View Article: PubMed Central - PubMed

Affiliation: Vector-borne Disease Laboratories, Department of Pathobiological Sciences, School of Veterinary Medicine, Louisiana State University, Baton Rouge, Louisiana, 70803, United States of America.

ABSTRACT
Rickettsia parkeri is an emerging eschar-causing human pathogen in the spotted fever group of Rickettsia and is transmitted by the Gulf coast tick, Amblyomma maculatum. Tick saliva has been shown to alter both the cellular and humoral components of the innate and adaptive immune systems.

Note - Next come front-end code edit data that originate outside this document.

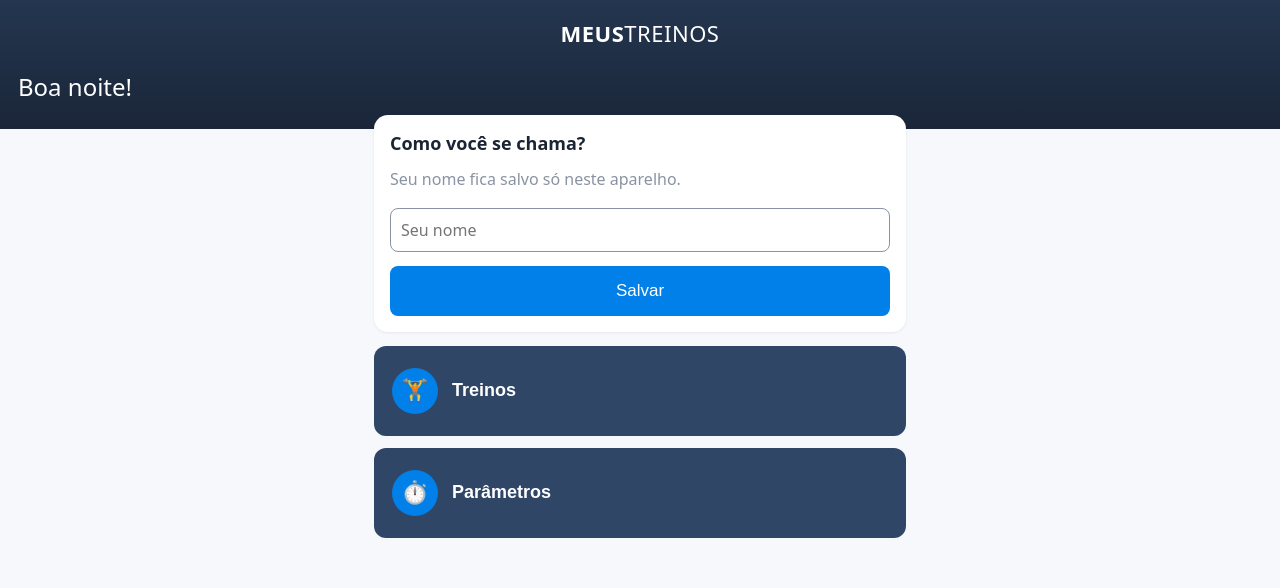
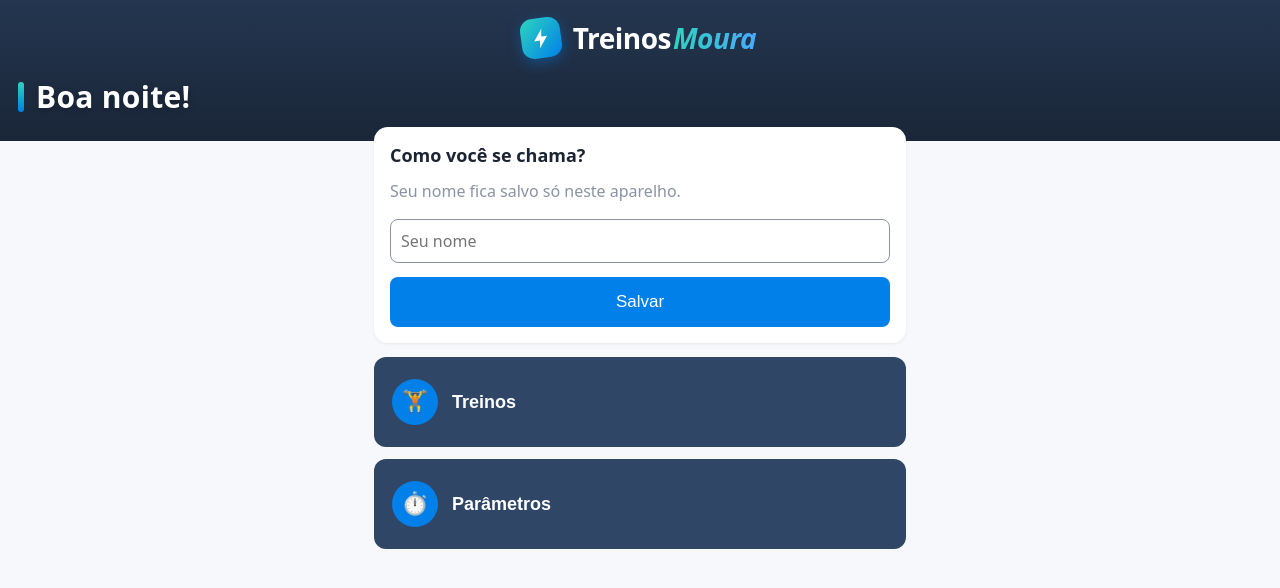
Before and after one commit to mourasamp/treinosmoura, a plain HTML site: page index.html in a window 1280 px wide. Drawn offline with Linux system fonts and the light colour scheme.

Commit message:
Add files via upload

```diff
--- a/index.html
+++ b/index.html
@@ -7,9 +7,15 @@ html{scroll-padding-top:env(safe-area-inset-top,0px)}
 *{box-sizing:inherit}
 body{margin:0;background:var(--bg);color:var(--tx);font-family:system-ui,-apple-system,"Segoe UI",Roboto,sans-serif;padding-bottom:calc(30px + env(safe-area-inset-bottom,0px))}
 header{background:linear-gradient(var(--nav),var(--navd));color:#fff;padding:18px 18px 26px}
-.logo{font-weight:800;font-size:22px;text-align:center;letter-spacing:.5px}.logo span{font-weight:300}
-h1{font-size:24px;font-weight:400;margin:22px 0 0}
-.back{background:none;border:0;color:#fff;font-size:15px;padding:0;margin-top:14px;cursor:pointer}
+.logo{display:flex;align-items:center;justify-content:center;gap:2px;font-size:28px;line-height:1;user-select:none;-webkit-user-select:none}
+.logo .mk{width:40px;height:40px;border-radius:12px;background:linear-gradient(135deg,#2dd4bf,#0080e8);display:grid;place-items:center;box-shadow:0 4px 14px #0080e866;transform:rotate(-8deg);margin-right:10px}
+.logo .mk svg{width:23px;height:23px}
+.logo .t1{font-weight:700;letter-spacing:-.5px;color:#fff}
+.logo .t2{font-weight:900;font-style:italic;letter-spacing:-.5px;padding-right:3px;background:linear-gradient(90deg,#2dd4bf,#4aa8ff);-webkit-background-clip:text;background-clip:text;color:transparent}
+h1{display:flex;align-items:center;gap:12px;font-size:30px;font-weight:800;letter-spacing:.3px;line-height:1.15;margin:22px 0 0;text-shadow:0 2px 6px #0004}
+h1::before{content:"";flex:none;width:6px;height:30px;border-radius:4px;background:linear-gradient(#2dd4bf,#0080e8)}
+.back{display:inline-flex;align-items:center;gap:6px;background:#141d2b;color:#fff;border:1px solid #3a4a63;border-radius:10px;font:inherit;font-size:15px;font-weight:600;padding:9px 18px;margin-top:14px;cursor:pointer;box-shadow:0 1px 3px #0004;transition:background .15s,color .15s,border-color .15s}
+.back:hover,.back:active{background:#2dd4bf;border-color:#2dd4bf;color:#0b1a1f}
 main{max-width:560px;margin:0 auto;padding:0 14px}
 .card{background:var(--card);border-radius:14px;padding:16px;margin:12px 0;box-shadow:0 1px 3px #0001}
 .card h2{margin:0 0 12px;font-size:18px}
@@ -66,7 +72,7 @@ function wkn(d){var t=new Date(Date.UTC(d.getFullYear(),d.getMonth(),d.getDate()
 function list(){return Object.keys(W).map(function(k){return Object.assign({id:k},W[k])}).sort(function(a,b){return a.date<b.date?-1:1})}
 function go(h){location.hash=h}
 function route(){return (location.hash||"#home").slice(1)}
-function logo(){return '<div class="logo">MEUS<span>TREINOS</span></div>'}
+function logo(){return '<div class="logo"><span class="mk"><svg viewBox="0 0 24 24"><path fill="#fff" d="M13 2 4 14h6l-1 8 9-12h-6z"/></svg></span><span class="t1">Treinos</span><span class="t2">Moura</span></div>'}
 function home(){
   var now=new Date(),h=now.getHours(),g=h<12?"Bom dia":h<18?"Boa tarde":"Boa noite";
   return '<header>'+logo()+'<h1>'+g+(NM?', '+esc(NM):'')+'!</h1>'+(NM?'<button class="back" id="rename">✏️ Mudar nome</button>':'')+'</header><main>'+
@@ -94,7 +100,7 @@ function detail(id){
 function pub(){
   var data=JSON.stringify({W:W,CFG:CFG}).replace(/</g,"\\u003c");
   var doc='<!DOCTYPE html><html lang="pt-BR"><head><meta charset="utf-8"><title>Meus Treinos</title><meta name="viewport" content="width=device-width, initial-scale=1, viewport-fit=cover"><style id="css">'+document.getElementById("css").textContent+'</style></head><body><div id="app"></div><script id="data" type="application/json">'+data+'<'+'/script><script id="appjs">'+document.getElementById("appjs").textContent+'<'+'/script></body></html>';
-  var a=document.createElement("a");a.href=URL.createObjectURL(new Blob([doc],{type:"text/html"}));a.download="treinosmoura.html";document.body.appendChild(a);a.click();a.remove();dirty=false;render();
+  var a=document.createElement("a");a.href=URL.createObjectURL(new Blob([doc],{type:"text/html"}));a.download="index.html";document.body.appendChild(a);a.click();a.remove();dirty=false;render();
 }
 var PT=[[2000,"8:00","7:10","6:30","5:30"],[2200,"7:20","6:30","5:50","5:00"],[2400,"6:45","6:00","5:20","4:40"],[2600,"6:15","5:30","4:55","4:15"],[2800,"5:45","5:10","4:35","4:00"],[3000,"5:25","4:45","4:20","3:45"],[3100,"5:15","4:40","4:10","3:35"],[3300,"4:55","4:20","3:55","3:25"],[3500,"4:40","4:05","3:40","3:10"]];
 var TN=["Leve (L)","Moderado (M)","Forte (F)","Muito forte (MF)"];
```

However, the effect of this immunomodulation on Rickettsia transmission and pathology in an immunocompetent vertebrate host has not been fully examined. We hypothesize that, by modifying the host immune response, tick feeding enhances infection and pathology of pathogenic spotted fever group Rickettsia sp. In order to assess this interaction in vivo, a pilot study was conducted using five rhesus macaques that were divided into three groups. One group was intradermally inoculated with low passage R. parkeri (Portsmouth strain) alone (n = 2) and another group was inoculated during infestation by adult, R. parkeri-free A. maculatum (n = 2). The final macaque was infested with ticks alone (tick feeding control group). Blood, lymph node and skin biopsies were collected at several time points post-inoculation/infestation to assess pathology and quantify rickettsial DNA. As opposed to the tick-only animal, all Rickettsia-inoculated macaques developed inflammatory leukograms, elevated C-reactive protein concentrations, and elevated TH1 (interferon-γ, interleukin-15) and acute phase inflammatory cytokines (interleukin-6) post-inoculation, with greater neutrophilia and interleukin-6 concentrations in the tick plus R. parkeri group. While eschars formed at all R. parkeri inoculation sites, larger and slower healing eschars were observed in the tick feeding plus R. parkeri group. Furthermore, dissemination of R. parkeri to draining lymph nodes early in infection and increased persistence at the inoculation site were observed in the tick plus R. parkeri group. This study indicates that rhesus macaques can be used to model R. parkeri rickettsiosis, and suggests that immunomodulatory factors introduced during tick feeding may enhance the pathogenicity of spotted fever group Rickettsia.

No MeSH data available.


Related in: MedlinePlus